It's never sporting to give away too many plot details about a film in the review, but here's a film about which even the previous paragraph feels like something of an over-elaboration. Anything more subtle than Alfredson's treatment of George Smile would have to be completely subliminal, but it dwells in the same implicit, shadowy territory with its treatment of espionage. The failures of the intelligence community on 9/11 is a mere primer next to the personal stakes for Bachmann and his unit, whereby some of the characters have regretful pasts and a significant unfortunate death toll behind them.
Around halfway through the film, he has a terrific scene with Rachel McAdams, whose young immigration lawyer has to have her idealism broken before she can do any real good, in Bachmann's understanding of the world. His experienced approach is studied through encounters with Jamal, an informant that he has previously "made" his own, whose significance becomes clearer with each successive interjection in the main plot. He's trying to blot the mess of global politics rather than spread it around with gung-ho tactics and his relative benevolence could cost him dearly.
But such is the depth of the espionage in which he's embroiled, Bachmann is obstructed more often by his own side than by the forces he's investigating and that's where the measured narrative picks up a kind of suspenseful momentum.

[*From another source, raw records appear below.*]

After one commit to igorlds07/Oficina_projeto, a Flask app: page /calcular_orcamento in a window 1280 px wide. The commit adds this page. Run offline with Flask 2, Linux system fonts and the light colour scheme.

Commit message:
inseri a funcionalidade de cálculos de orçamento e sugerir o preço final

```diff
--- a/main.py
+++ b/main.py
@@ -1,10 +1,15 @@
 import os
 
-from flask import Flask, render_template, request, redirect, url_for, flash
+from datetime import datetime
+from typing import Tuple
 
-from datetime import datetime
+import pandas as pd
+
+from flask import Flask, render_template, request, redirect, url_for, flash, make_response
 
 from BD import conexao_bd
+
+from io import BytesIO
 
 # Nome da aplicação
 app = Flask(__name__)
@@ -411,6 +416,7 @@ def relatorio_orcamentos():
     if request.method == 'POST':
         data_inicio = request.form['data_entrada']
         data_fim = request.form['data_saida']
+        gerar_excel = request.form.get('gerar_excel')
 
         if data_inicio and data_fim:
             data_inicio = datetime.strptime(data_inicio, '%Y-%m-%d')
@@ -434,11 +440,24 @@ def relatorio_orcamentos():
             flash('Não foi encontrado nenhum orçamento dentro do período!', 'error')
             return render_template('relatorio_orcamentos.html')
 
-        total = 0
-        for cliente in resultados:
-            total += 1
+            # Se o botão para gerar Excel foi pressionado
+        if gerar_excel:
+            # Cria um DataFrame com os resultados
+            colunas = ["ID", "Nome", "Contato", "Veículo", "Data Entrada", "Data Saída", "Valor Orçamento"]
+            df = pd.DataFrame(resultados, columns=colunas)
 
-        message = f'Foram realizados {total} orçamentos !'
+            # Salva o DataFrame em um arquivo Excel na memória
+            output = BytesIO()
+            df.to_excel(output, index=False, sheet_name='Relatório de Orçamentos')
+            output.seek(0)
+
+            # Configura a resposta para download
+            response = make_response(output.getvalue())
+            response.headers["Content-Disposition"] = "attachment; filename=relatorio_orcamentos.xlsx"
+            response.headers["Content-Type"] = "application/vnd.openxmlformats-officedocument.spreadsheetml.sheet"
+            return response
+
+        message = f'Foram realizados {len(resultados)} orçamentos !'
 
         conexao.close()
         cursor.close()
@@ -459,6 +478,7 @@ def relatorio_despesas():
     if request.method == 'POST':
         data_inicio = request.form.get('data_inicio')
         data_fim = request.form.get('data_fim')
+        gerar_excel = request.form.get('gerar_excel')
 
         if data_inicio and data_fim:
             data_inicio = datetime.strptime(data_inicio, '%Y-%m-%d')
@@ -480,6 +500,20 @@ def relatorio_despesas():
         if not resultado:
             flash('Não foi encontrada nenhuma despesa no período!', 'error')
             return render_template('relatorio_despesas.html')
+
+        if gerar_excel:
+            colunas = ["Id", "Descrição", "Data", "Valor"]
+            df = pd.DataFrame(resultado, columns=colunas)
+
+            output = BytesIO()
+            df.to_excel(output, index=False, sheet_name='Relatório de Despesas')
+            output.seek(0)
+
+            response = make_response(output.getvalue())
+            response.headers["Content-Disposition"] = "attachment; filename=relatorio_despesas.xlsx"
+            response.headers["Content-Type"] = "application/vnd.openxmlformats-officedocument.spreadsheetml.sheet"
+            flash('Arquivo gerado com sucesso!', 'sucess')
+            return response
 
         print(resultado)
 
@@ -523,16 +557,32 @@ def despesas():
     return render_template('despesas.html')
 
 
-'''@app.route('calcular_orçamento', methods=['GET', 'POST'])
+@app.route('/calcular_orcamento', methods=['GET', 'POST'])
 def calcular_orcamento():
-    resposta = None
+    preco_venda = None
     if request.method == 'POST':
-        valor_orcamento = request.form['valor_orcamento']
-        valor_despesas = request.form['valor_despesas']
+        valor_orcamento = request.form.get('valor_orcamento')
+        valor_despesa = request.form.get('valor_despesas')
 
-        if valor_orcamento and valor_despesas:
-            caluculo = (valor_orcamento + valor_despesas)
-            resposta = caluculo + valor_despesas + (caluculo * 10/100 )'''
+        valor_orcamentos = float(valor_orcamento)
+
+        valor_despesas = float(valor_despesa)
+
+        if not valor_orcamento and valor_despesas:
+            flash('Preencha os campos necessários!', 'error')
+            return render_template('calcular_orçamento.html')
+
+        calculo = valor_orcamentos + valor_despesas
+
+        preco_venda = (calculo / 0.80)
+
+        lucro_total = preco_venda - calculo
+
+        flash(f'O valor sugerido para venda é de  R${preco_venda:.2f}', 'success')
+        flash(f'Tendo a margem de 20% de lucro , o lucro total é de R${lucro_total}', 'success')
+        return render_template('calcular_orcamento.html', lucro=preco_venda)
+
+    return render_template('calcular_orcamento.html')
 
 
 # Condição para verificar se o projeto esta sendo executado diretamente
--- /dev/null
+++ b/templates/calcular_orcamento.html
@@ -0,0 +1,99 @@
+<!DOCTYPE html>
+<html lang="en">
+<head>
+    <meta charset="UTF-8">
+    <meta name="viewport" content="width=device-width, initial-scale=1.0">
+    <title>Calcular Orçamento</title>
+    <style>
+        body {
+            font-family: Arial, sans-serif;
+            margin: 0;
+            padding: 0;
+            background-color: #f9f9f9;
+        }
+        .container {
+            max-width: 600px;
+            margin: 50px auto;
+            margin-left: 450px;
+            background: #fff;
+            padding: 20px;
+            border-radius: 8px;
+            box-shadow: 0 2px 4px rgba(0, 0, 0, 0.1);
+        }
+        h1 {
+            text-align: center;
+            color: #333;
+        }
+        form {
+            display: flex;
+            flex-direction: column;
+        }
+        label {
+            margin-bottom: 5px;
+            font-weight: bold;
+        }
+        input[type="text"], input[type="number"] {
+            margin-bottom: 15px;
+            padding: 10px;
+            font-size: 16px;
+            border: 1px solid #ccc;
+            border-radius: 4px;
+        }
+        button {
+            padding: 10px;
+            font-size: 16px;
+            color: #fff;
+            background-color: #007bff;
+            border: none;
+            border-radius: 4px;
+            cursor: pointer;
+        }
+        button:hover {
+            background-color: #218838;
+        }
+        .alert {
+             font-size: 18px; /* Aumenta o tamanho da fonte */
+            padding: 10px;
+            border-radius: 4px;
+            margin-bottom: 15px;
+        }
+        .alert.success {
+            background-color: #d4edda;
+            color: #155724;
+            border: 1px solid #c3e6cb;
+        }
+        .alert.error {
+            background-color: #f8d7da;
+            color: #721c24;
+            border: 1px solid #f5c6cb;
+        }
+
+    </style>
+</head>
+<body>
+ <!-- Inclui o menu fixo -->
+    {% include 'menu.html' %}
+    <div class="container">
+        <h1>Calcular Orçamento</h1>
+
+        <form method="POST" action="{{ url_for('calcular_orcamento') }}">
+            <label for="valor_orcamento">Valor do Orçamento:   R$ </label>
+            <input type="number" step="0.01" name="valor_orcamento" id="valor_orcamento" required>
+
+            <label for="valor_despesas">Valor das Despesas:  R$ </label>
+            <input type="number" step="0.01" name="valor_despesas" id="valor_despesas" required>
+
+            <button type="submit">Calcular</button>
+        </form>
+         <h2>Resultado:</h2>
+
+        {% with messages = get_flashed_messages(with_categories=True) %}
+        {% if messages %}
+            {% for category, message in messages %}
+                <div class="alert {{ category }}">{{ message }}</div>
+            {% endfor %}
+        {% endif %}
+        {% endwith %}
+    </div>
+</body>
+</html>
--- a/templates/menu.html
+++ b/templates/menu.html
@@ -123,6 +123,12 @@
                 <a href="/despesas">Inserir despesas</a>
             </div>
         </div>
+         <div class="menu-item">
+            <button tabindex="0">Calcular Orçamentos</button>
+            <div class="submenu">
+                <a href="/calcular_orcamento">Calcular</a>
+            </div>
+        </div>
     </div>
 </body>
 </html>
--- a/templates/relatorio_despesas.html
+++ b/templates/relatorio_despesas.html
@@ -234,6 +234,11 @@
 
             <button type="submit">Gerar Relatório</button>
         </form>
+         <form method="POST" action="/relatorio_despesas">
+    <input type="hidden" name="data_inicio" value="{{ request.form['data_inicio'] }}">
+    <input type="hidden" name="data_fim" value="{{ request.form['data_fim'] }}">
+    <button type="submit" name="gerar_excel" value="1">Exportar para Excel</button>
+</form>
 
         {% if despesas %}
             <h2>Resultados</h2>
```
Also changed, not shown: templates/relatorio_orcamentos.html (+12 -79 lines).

Rainer Bock's Mohr is his zealous opposite number in a more blunt, interrogation-happy department of German intelligence, and Robin Wright's CIA operative Sullivan is entirely unreadable for the vast majority of the film, taking an obvious shine to our woe-begotten hero but still breathing down his neck for results. Nobody on either side ever draws a gun, but the subtle antagonism often feels altogether more damaging than such openly hostile gestures.
A Most Wanted Man is now showing at cinemas nationwide.
If you've seen A Most Wanted Man, why not share your comments below?
I'm Mark the mad prophet, and until next time, don't watch anything I wouldn't watch.